The following is the amount of time other variants were found to last on skin:

  • Original: 8.6 hours
  • Alpha: 19.6 hours
  • Beta: 19.1 hours
  • Delta: 16.8 hours
  • Gamma: 11 hours

The data suggests that Omicron is the most transmissible coronavirus variant on the skin, followed by Alpha and Beta, then Delta and Gamma.

A note on scientific methods

While the aforementioned study is helpful when comparing Omicron’s longevity on surfaces with previous coronavirus variants, researchers also explain the limitations of their findings. They note that:

  • the overall reasons why each variant had environmental stability are unknown
  • factors in the external environment might be of influence
  • the overall amount of the virus and its precise risk of transmission is unknown

Additionally, as of October 2022, the study is still awaiting peer review.

Was this helpful?

In early 2022, Omicron quickly became the dominant coronavirus variant due to its rapid spread.
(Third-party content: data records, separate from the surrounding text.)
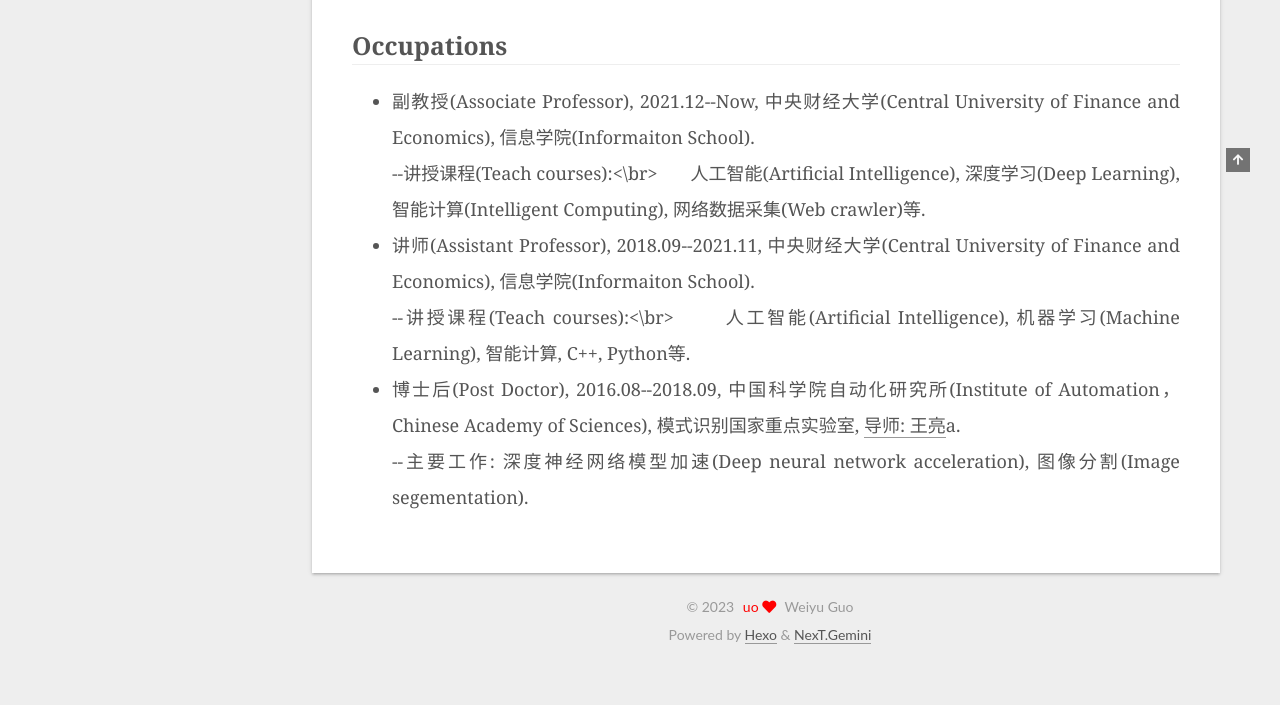
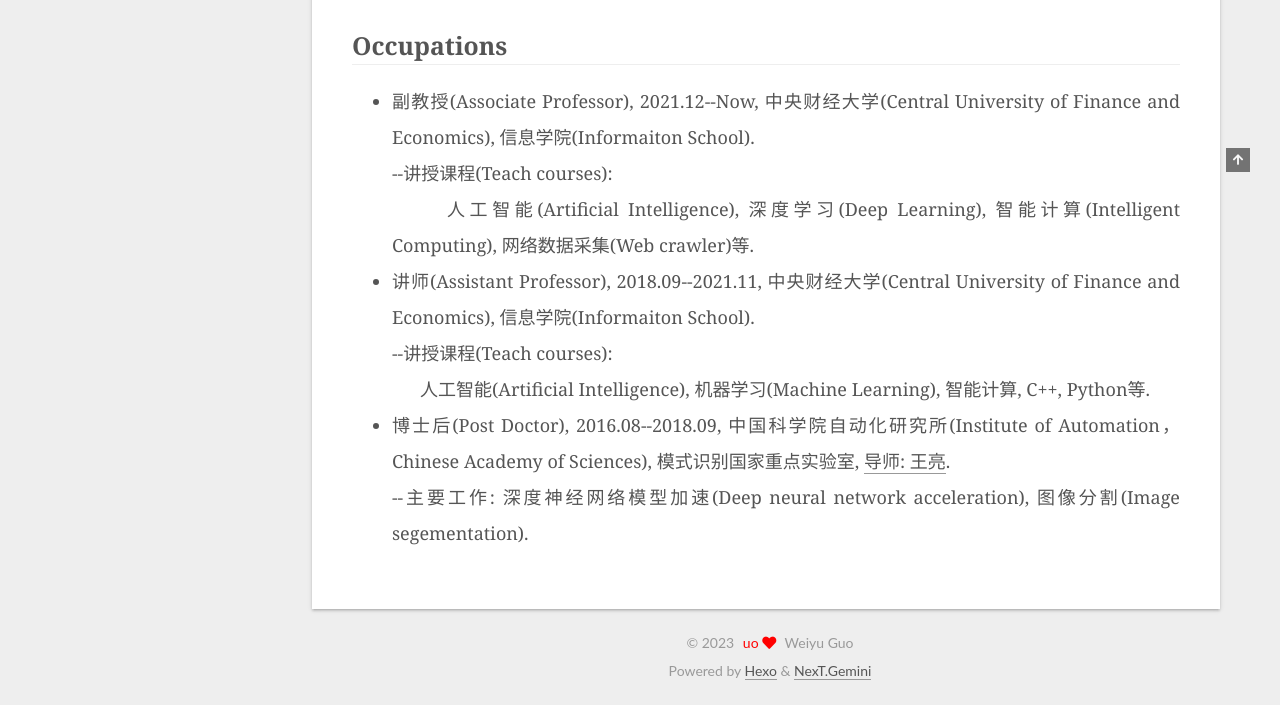
Before and after one commit to Weyne168/Weyne168.github.io, a plain HTML site: page index.html in a window 1280 px wide. Shown: the part 728-1433 px from the top of the page. Before the commit the page ends 1397 px from the top, so only its background shows below. Drawn offline with Linux system fonts and the light colour scheme; a web font is replaced by a local one.

Commit message:
Update index.html

```diff
--- a/index.html
+++ b/index.html
@@ -193,23 +193,17 @@
 <li>本科(BS), 2006.09--2010.07, 山西大学(Shanxi University, P.R. China), 计算机科学与技术(Computer Science)&工商管理(Business Administration).</li>
 </ul>
 <h2 id="Honors-amp-Awards"><a href="#Honors-amp-Awards" class="headerlink" title="Honors &amp; Awards"></a>Occupations</h2><ul>
-<li>副教授(Associate Professor), 2021.12--Now,
+<li>副教授(Associate Professor), 2021.12--Now, 中央财经大学(Central University of Finance and Economics), 信息学院(Informaiton School).<br />
 
-  中央财经大学(Central University of Finance and Economics), 信息学院(Informaiton School).<br />
-
-  --讲授课程(Teach courses):<\br>
+  --讲授课程(Teach courses):<br />
 
   &nbsp;&nbsp;&nbsp;&nbsp;&nbsp;&nbsp;人工智能(Artificial Intelligence), 深度学习(Deep Learning), 智能计算(Intelligent Computing), 网络数据采集(Web crawler)等.</li>
-<li>讲师(Assistant Professor), 2018.09--2021.11,
+<li>讲师(Assistant Professor), 2018.09--2021.11, 中央财经大学(Central University of Finance and Economics), 信息学院(Informaiton School).<br />
 
-  中央财经大学(Central University of Finance and Economics), 信息学院(Informaiton School).<br />
-
-  --讲授课程(Teach courses):<\br>
+  --讲授课程(Teach courses):<br />
 
   &nbsp;&nbsp;&nbsp;&nbsp;&nbsp;&nbsp;人工智能(Artificial Intelligence), 机器学习(Machine Learning), 智能计算, C++, Python等.</li>
-<li>博士后(Post Doctor), 2016.08--2018.09,
-
-  中国科学院自动化研究所(Institute of Automation，Chinese Academy of Sciences), 模式识别国家重点实验室, <a href="https://people.ucas.ac.cn/~wangliang">导师: 王亮</a>a.<br />
+<li>博士后(Post Doctor), 2016.08--2018.09, 中国科学院自动化研究所(Institute of Automation，Chinese Academy of Sciences), 模式识别国家重点实验室, <a href="https://people.ucas.ac.cn/~wangliang">导师: 王亮</a>.<br />
 
   --主要工作: 深度神经网络模型加速(Deep neural network acceleration), 图像分割(Image segementation).</li>
 
@@ -224,13 +218,6 @@
         <div class="post-eof"></div>
       </footer>
   </article>
-
-
-
-
-
-
-
 
 
           </div>
```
While scientists know that Omicron is transmitted easier than previous variants, it’s not known for certain whether its longer persistence on surfaces is the underlying cause of more infections.

Researchers in the 2022 study discussed above do suggest that Omicron’s environmental stability could have possibly played a role in its rapid spread in early 2022.

Another 2022 study confirms that Omicron has an increased airborne transmission rate than previous variants. Additionally, Omicron is known to have some amount of possible immunological escape of antibodies obtained from either vaccines or a previous coronavirus infection.

This means that even if people were vaccinated against COVID-19, they can still contract the Omicron variant.

However, until more research is done, it’s not clear whether there’s a direct correlation between an increased number of COVID-19 cases and Omicron’s environmental stability on surfaces.

As information about Omicron and other coronavirus variants continues to be explored, consider the key facts to protect yourself against possible transmission from surfaces.

Can you get COVID-19 by touching a surface?

Scientists don’t yet know the exact likelihood of getting COVID-19 from touching a contaminated surface.

Overall, contracting an infection from surfaces may be more likely with the Omicron variant due to its life span, but this is still far less likely than airborne or droplet transmission, as well as direct contact.

As the CDC notes, much of this depends on some of the following unknown information:

  • the amount of time the virus may be on a surface before you come into contact with it
  • whether any environmental factors, such as heat, may damage the virus, making it less potent
  • the overall efficiency of the virus being transferred on your hands between a surface and your mucous membranes, like your nose or eyes
  • how much of the virus is actually needed to cause an infection

As a rule of thumb, try to avoid touching your face until you’ve washed your hands. This may help reduce the likelihood of getting sick from contaminated surfaces you may have previously touched.

How do you protect surfaces against COVID-19?

It’s important to regularly clean and disinfect surfaces to prevent the spread of COVID-19 and other respiratory illnesses.

Cleaning surfaces with soap and water may damage the coronavirus to some extent. However, you may consider following with a disinfectant that’s approved to kill coronaviruses and other germs. To do this, check the label of your disinfecting wipes or spray.

Frequent handwashing is one of the best ways you can prevent possible transmission of the coronavirus from surfaces to your skin.

If soap and water are unavailable, use a hand sanitizer containing at least 60% alcohol, and then wash your hands as soon as you can.

The most recent research on the Omicron variant suggests that it lives longer on surfaces than previous variants.

However, other important information still isn’t clear yet. This includes whether a longer life span on surfaces means Omicron causes more infections.

In the meantime, you can consider talking with a doctor about strategies to protect yourself from getting sick from Omicron and other coronavirus variants. Steps may include frequent handwashing, disinfecting common surfaces, and staying up to date on recommended vaccinations.